The EPA will isolate and stabilize the contaminated sediment with an “environmental cap” of clean material that includes carbon and sand placed on top of it. The Detroit Riverfront Conservancy will then cover the cap with stone riprap to stabilize the cap and the seawall and provide support for the Riverwalk. Through the agreement, 65% of the $2.9 million cost will come from the Great Lakes Legacy Act administered by EPA and the remaining 35% will come from the Conservancy.
“Partnerships are critical to the success of the GLRI,” said EPA Great Lakes National Program Office Director Chris Korleski. “EPA and the Detroit Riverfront Conservancy are working better together to transform the Detroit riverfront and advance the cleanup of the Detroit River Area of Concern.”
Construction is now underway and projected to completed later this fall.
This project is part of the larger effort to restore and protect the Great Lakes through the Great Lakes Restoration Initiative.

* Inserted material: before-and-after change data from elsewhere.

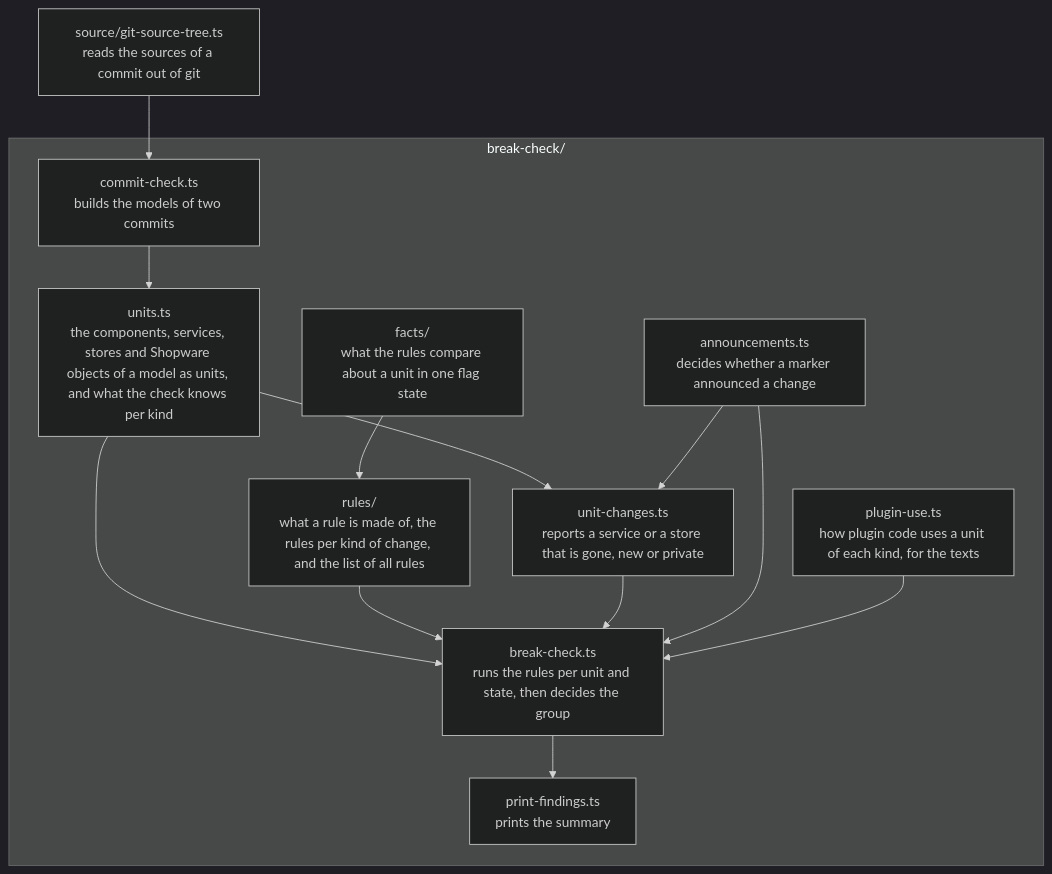
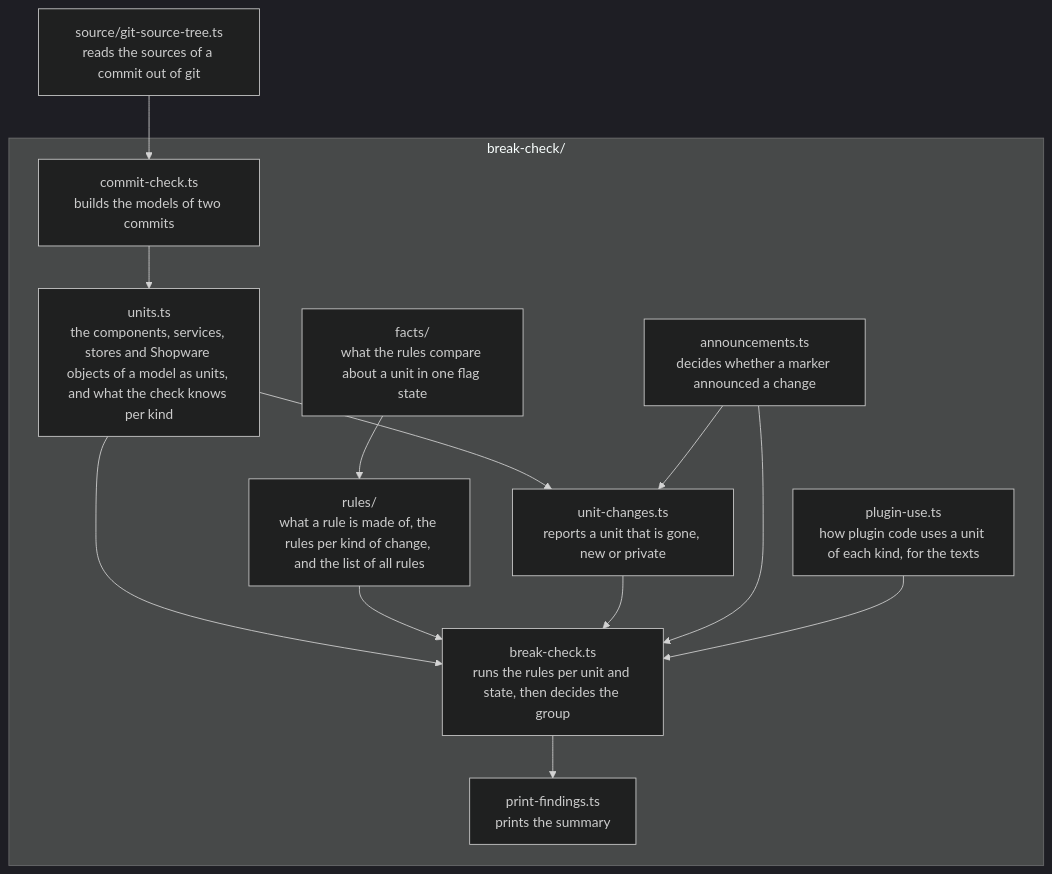
One commit to shopware/shopware changed the second of 2 diagrams in src/Administration/Resources/app/administration/scripts/generate-public-api/README.md. Above: the diagram before and after it, drawn with Mermaid (dark theme). The commit also changed other lines of this file and 22 other files, not shown here.

````diff
--- a/src/Administration/Resources/app/administration/scripts/generate-public-api/README.md
+++ b/src/Administration/Resources/app/administration/scripts/generate-public-api/README.md
@@ -121,22 +123,22 @@
 ```mermaid
 flowchart TD
     git["source/git-source-tree.ts<br/>reads the sources of a commit out of git"]
     subgraph check["break-check/"]
         commits["commit-check.ts<br/>builds the models of two commits"]
         units["units.ts<br/>the components, services, stores and Shopware objects of a model as units, and what the check knows per kind"]
         facts["facts/<br/>what the rules compare about a unit in one flag state"]
         rules["rules/<br/>what a rule is made of, the rules per kind of change, and the list of all rules"]
         classify["break-check.ts<br/>runs the rules per unit and state, then decides the group"]
-        whole["unit-changes.ts<br/>reports a service or a store that is gone, new or private"]
+        whole["unit-changes.ts<br/>reports a unit that is gone, new or private"]
         announced["announcements.ts<br/>decides whether a marker announced a change"]
         use["plugin-use.ts<br/>how plugin code uses a unit of each kind, for the texts"]
         print["print-findings.ts<br/>prints the summary"]
     end
 
     git --> commits --> units --> classify
     facts --> rules --> classify --> print
     units --> whole --> classify
     announced --> classify
     announced --> whole
     use --> classify
 ```
````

Cleanup of pollution hotspots or Great Lakes Areas of Concern is a top priority and Detroit River is one of 43 such sites.
“We are tremendously grateful for the leadership of the EPA on this important project,” said Mark Wallace, president and CEO of the Detroit Riverfront Conservancy. “When this new stretch of Riverwalk is complete, it will fulfill our vision of 3.5 miles of Riverwalk along the East Riverfront and it will provide a direct connection from the Riverwalk to Belle Isle.”
This project is also important because it serves as a model of collaborative funding to clean up contaminated sediments and helps raise awareness of this important work. The Great Lakes Legacy Act provides 65% of the cost of sediment remediation and requires 35% from a non-federal partner. Recently, the EPA and the Michigan Department of Environment, Great Lakes, and Energy identified 6.7 million cubic yards of contaminated sediment that require remediation at nine locations along the U.S. shoreline of the Detroit River to restore beneficial use impairments. The EPA and EGLE are now identifying and seeking other partners to undertake remediation of remaining contaminated sediments in the Detroit River, like this Uniroyal project.
Read more Great Lakes Moments on Great Lakes Now:
Great Lakes Moment: A tribute to Guy O. Williams, environmental justice champion
Great Lakes Moment: Warmer, wetter, wilder
Roller Coaster: Michigan’s long history with environmental contamination
Great Lakes Moment: Investing in pollution prevention and restoration pays off
Great Lakes Moment: River otters return to western Lake Erie
Great Lakes Now Contributor John Hartig is a board member at the Detroit Riverfront Conservancy. He serves as the Great Lakes Science-Policy Advisor for the International Association for Great Lakes Research and has written numerous books and publications on the environment and the Great Lakes. Hartig also helped create the Detroit River International Refuge, where he worked as the refuge manager until his retirement.
Featured image: A silt screen curtain was placed in the Detroit River off the former Uniroyal site to contain sediments resuspended during sediment remediation. (Photo credit: Detroit Riverfront Conservancy)
John: I hope you are taking an active role in preventing the McCloth Steel property from being re-zoned to Industrial Riverfront by Crown Enterprises.(Matty’s group). The old adage,” An ounce of prevention is worth a pound of cure” have never been more true than in this situation.